While lithium batteries are always in the news, Duracell, which is the king of the alkaline battery, believes that the alkaline battery will continue to be relevant and can even increase its share of the battery market.
That’s good news for Berkshire Hathaway, which purchased the venerable brand from Proctor and Gamble in 2016.
The key Duracell believes are the many performance benefits of the alkaline battery. The alkaline battery is safe, it doesn’t get hot, and it has a long shelf-life. Duracell offers its batteries with a 10-year guarantee in storage. It also has a level of availability and ease of use that can’t be beat.

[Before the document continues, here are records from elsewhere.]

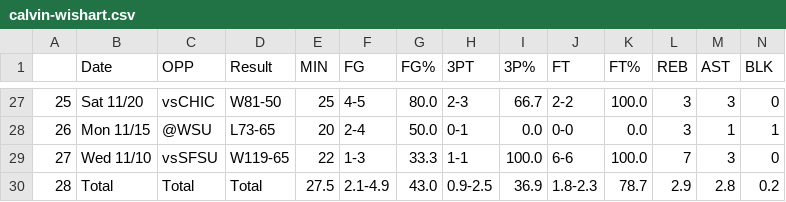
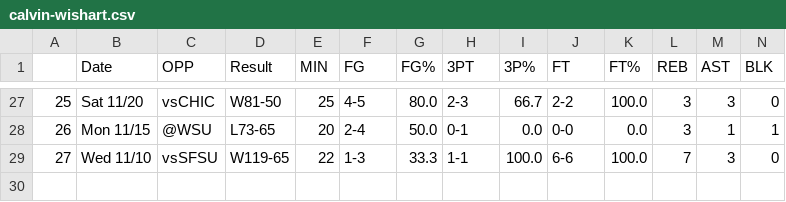
Before and after one commit to aothree/UCSB_Basketball_Analytics, a CSV file: Data/espn_player_stats/calvin-wishart.csv, drawn as a sheet; only a part is shown, gaps mark what is left out; rows hold the shown columns only; the diff names each change by its address in the sheet, - before the commit and + after, or states it on an @@ line.

```diff
--- a/Data/espn_player_stats/calvin-wishart.csv
+++ b/Data/espn_player_stats/calvin-wishart.csv
-row 30: 28 | Total | Total | Total | 27.5 | 2.1-4.9 | 43.0 | 0.9-2.5 | 36.9 | 1.8-2.3 | 78.7 | 2.9 | 2.8 | 0.2
```
Also changed, not shown: Data/espn_player_stats/ajay-mitchell.csv, Data/espn_player_stats/cole-anderson.csv, 35 other files.
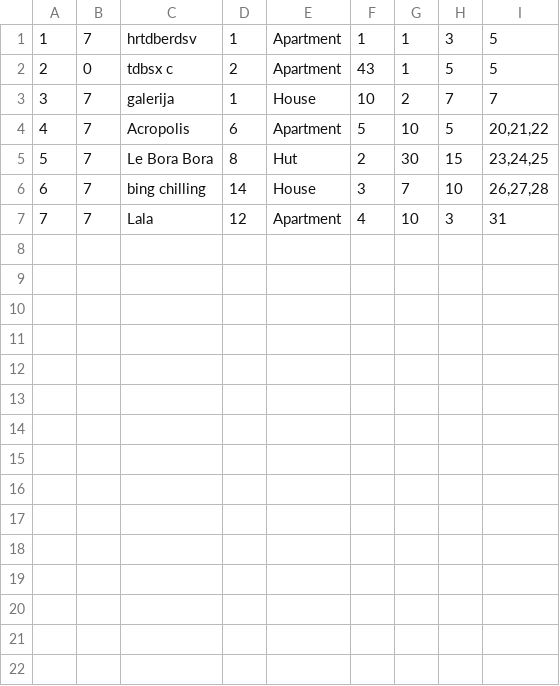
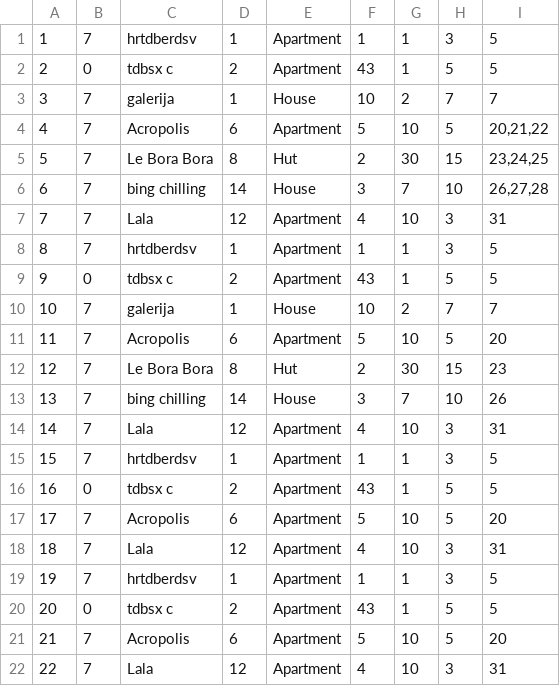
Before and after one commit to VeljkoW/Tourism-Accommodation-Management-App, a CSV file: Resources/Data/accommodations.csv, drawn as a sheet; the diff names each change by its address in the sheet, - before the commit and + after, or states it on an @@ line.

```diff
--- a/Resources/Data/accommodations.csv
+++ b/Resources/Data/accommodations.csv
+row 8: 8 | 7 | hrtdberdsv | 1 | Apartment | 1 | 1 | 3 | 5
+row 9: 9 | 0 | tdbsx c | 2 | Apartment | 43 | 1 | 5 | 5
+row 10: 10 | 7 | galerija | 1 | House | 10 | 2 | 7 | 7
+row 11: 11 | 7 | Acropolis | 6 | Apartment | 5 | 10 | 5 | 20
+row 12: 12 | 7 | Le Bora Bora | 8 | Hut | 2 | 30 | 15 | 23
+row 13: 13 | 7 | bing chilling | 14 | House | 3 | 7 | 10 | 26
+row 14: 14 | 7 | Lala | 12 | Apartment | 4 | 10 | 3 | 31
+row 15: 15 | 7 | hrtdberdsv | 1 | Apartment | 1 | 1 | 3 | 5
+row 16: 16 | 0 | tdbsx c | 2 | Apartment | 43 | 1 | 5 | 5
+row 17: 17 | 7 | Acropolis | 6 | Apartment | 5 | 10 | 5 | 20
+row 18: 18 | 7 | Lala | 12 | Apartment | 4 | 10 | 3 | 31
+row 19: 19 | 7 | hrtdberdsv | 1 | Apartment | 1 | 1 | 3 | 5
+row 20: 20 | 0 | tdbsx c | 2 | Apartment | 43 | 1 | 5 | 5
+row 21: 21 | 7 | Acropolis | 6 | Apartment | 5 | 10 | 5 | 20
+row 22: 22 | 7 | Lala | 12 | Apartment | 4 | 10 | 3 | 31
```
Also changed, not shown: Resources/Data/reservedAccommodation.csv, 6 other files.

Just a few decades ago, flashlights and toys were the primary uses of disposable batteries, but today, alkaline batteries are used in a host of applications, including everything from wireless mice to medical devices.
Sales of household batteries are still growing and will reach $4,750 million by the year 2020, up from $4,125 million in 2015, according to Research and Markets’ report, “Household Batteries: Consumer Market Trends in the U.S.”
According to the report, the compound annual growth rate for the period is projected to be 2.9%.
Under Berkshire, Duracell’s in a new position as its own company rather than as a division of P&G (and before that Gillette). With Warren Buffett’s legendarily hands-off management style, which lets his CEOs chart their own course, Duracell’s in position for the first time to have total control over the direction of its brand.
For Berkshire, Duracell looks to be a brand that can continue to shine brightly.
© 2017 David Mazor
Disclosure: David Mazor is a freelance writer focusing on Berkshire Hathaway. The author is long in Berkshire Hathaway, and this article is not a recommendation on whether to buy or sell the stock. The information contained in this article should not be construed as personalized or individualized investment advice. Past performance is no guarantee of future results.